WORK TO COMPLETE:
Leave out the pictures and give back all the entries exactly as written.

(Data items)
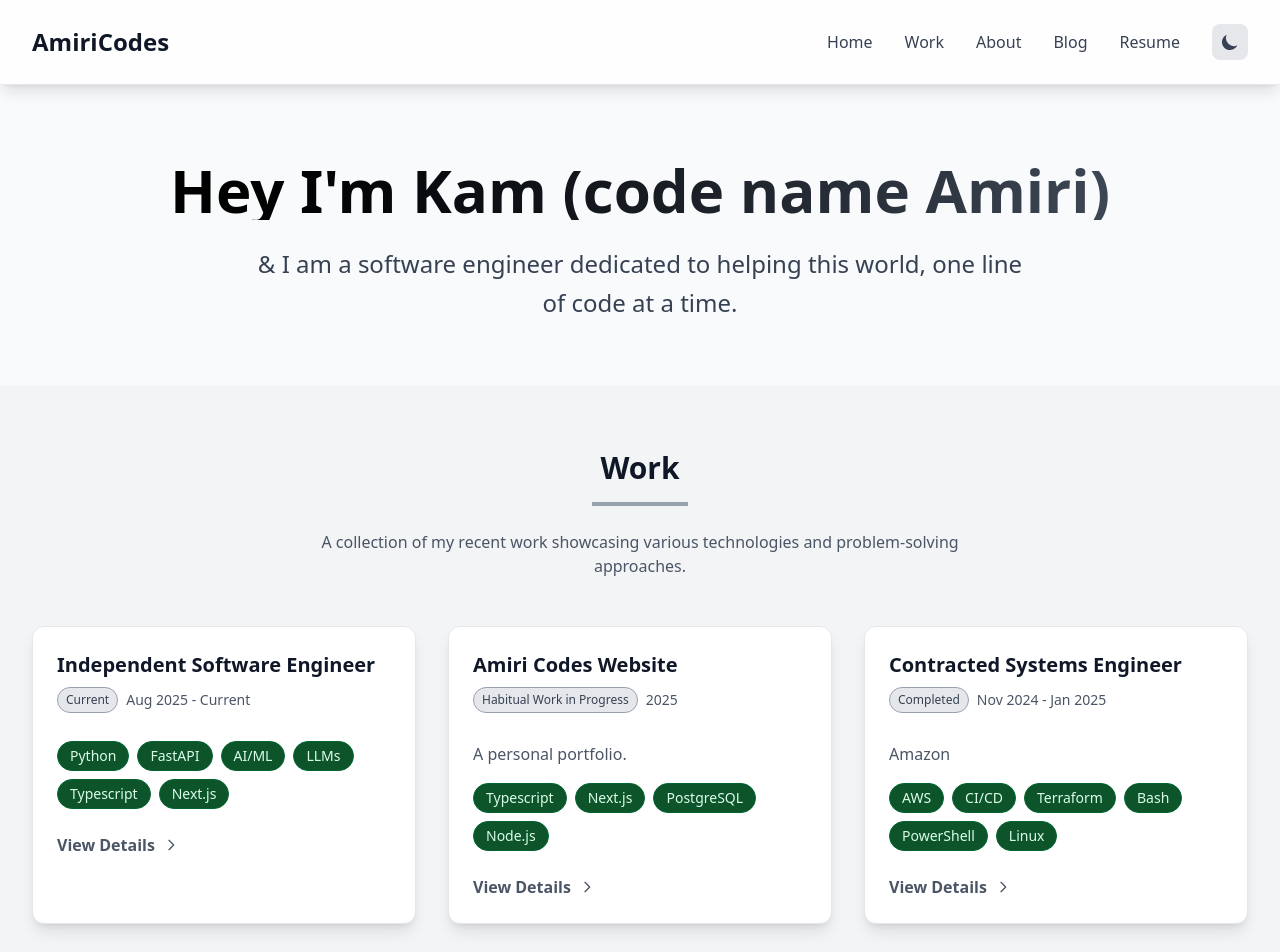
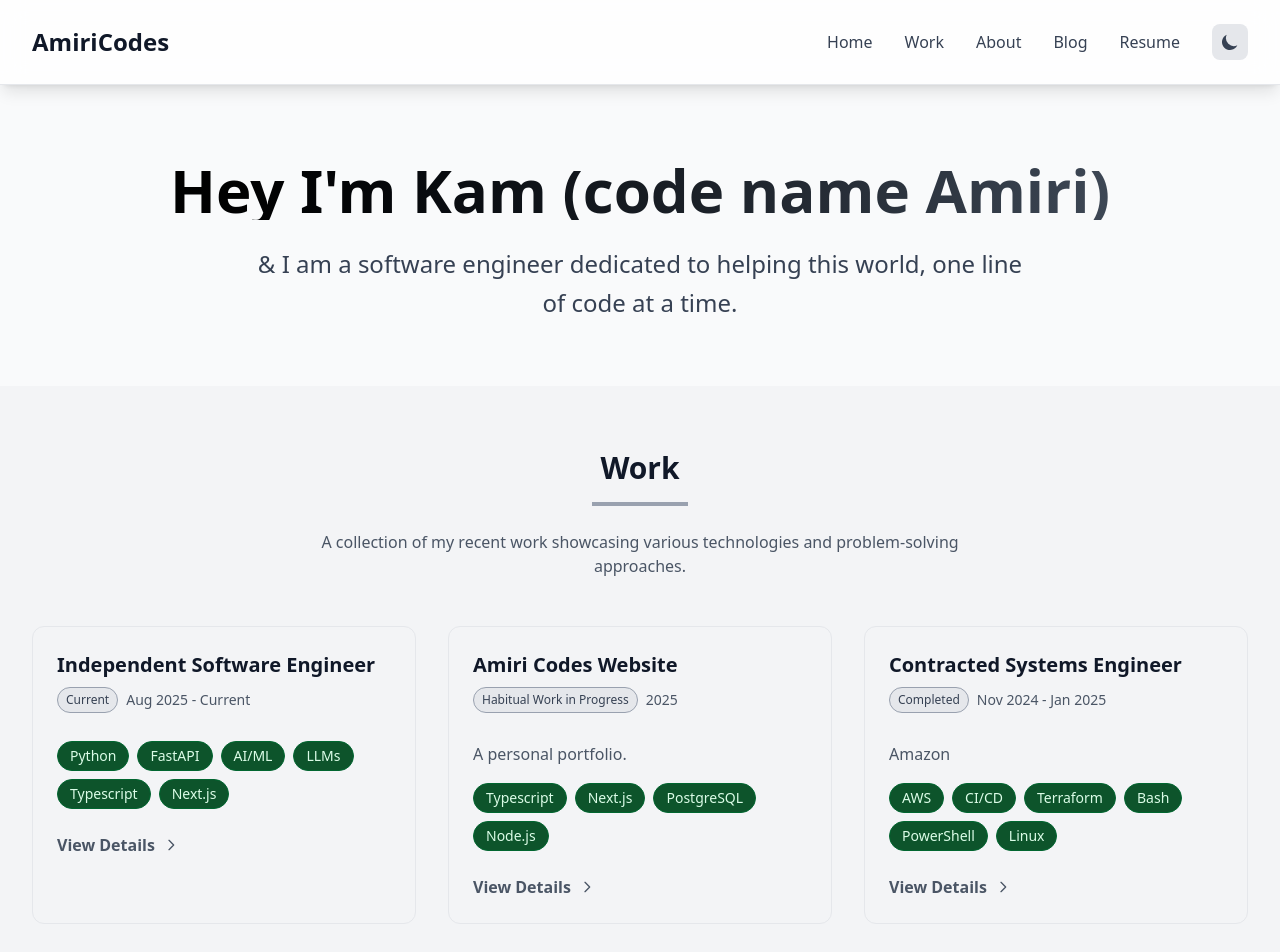
Before and after one commit to tresallen/AmiriCodes, a Next.js app in the folder next-app/: page / in a window 1280 px wide. Shown: the top 952 px of the page. Built offline with nearby package versions, Linux system fonts and the light colour scheme.

Commit message:
Made the project boxes transparent

```diff
--- a/next-app/src/app/page.tsx
+++ b/next-app/src/app/page.tsx
@@ -161,10 +161,10 @@ export default function Home() {
             {projects.map((project) => (
               <div
                 key={project.id}
-                className={`rounded-xl shadow-lg hover:shadow-xl transition-all duration-300 overflow-hidden group ${
+                className={`rounded-xl border transition-all duration-300 overflow-hidden group ${
                   theme === 'dark'
-                    ? 'bg-gray-900 border border-gray-700 hover:border-gray-500'
-                    : 'bg-white border border-gray-200 hover:border-gray-400'
+                    ? 'bg-transparent border-gray-700 hover:border-gray-500'
+                    : 'bg-transparent border-gray-200 hover:border-gray-400'
                 }`}
               >
                 <div className="p-6">
```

RESPONSE AREA:
Before and after one commit to tresallen/AmiriCodes, a Next.js app in the folder next-app/: page / in a window 1280 px wide. Shown: the top 952 px of the page. Built offline with nearby package versions, Linux system fonts and the light colour scheme.

Commit message:
Made the project boxes transparent

```diff
--- a/next-app/src/app/page.tsx
+++ b/next-app/src/app/page.tsx
@@ -161,10 +161,10 @@ export default function Home() {
             {projects.map((project) => (
               <div
                 key={project.id}
-                className={`rounded-xl shadow-lg hover:shadow-xl transition-all duration-300 overflow-hidden group ${
+                className={`rounded-xl border transition-all duration-300 overflow-hidden group ${
                   theme === 'dark'
-                    ? 'bg-gray-900 border border-gray-700 hover:border-gray-500'
-                    : 'bg-white border border-gray-200 hover:border-gray-400'
+                    ? 'bg-transparent border-gray-700 hover:border-gray-500'
+                    : 'bg-transparent border-gray-200 hover:border-gray-400'
                 }`}
               >
                 <div className="p-6">
```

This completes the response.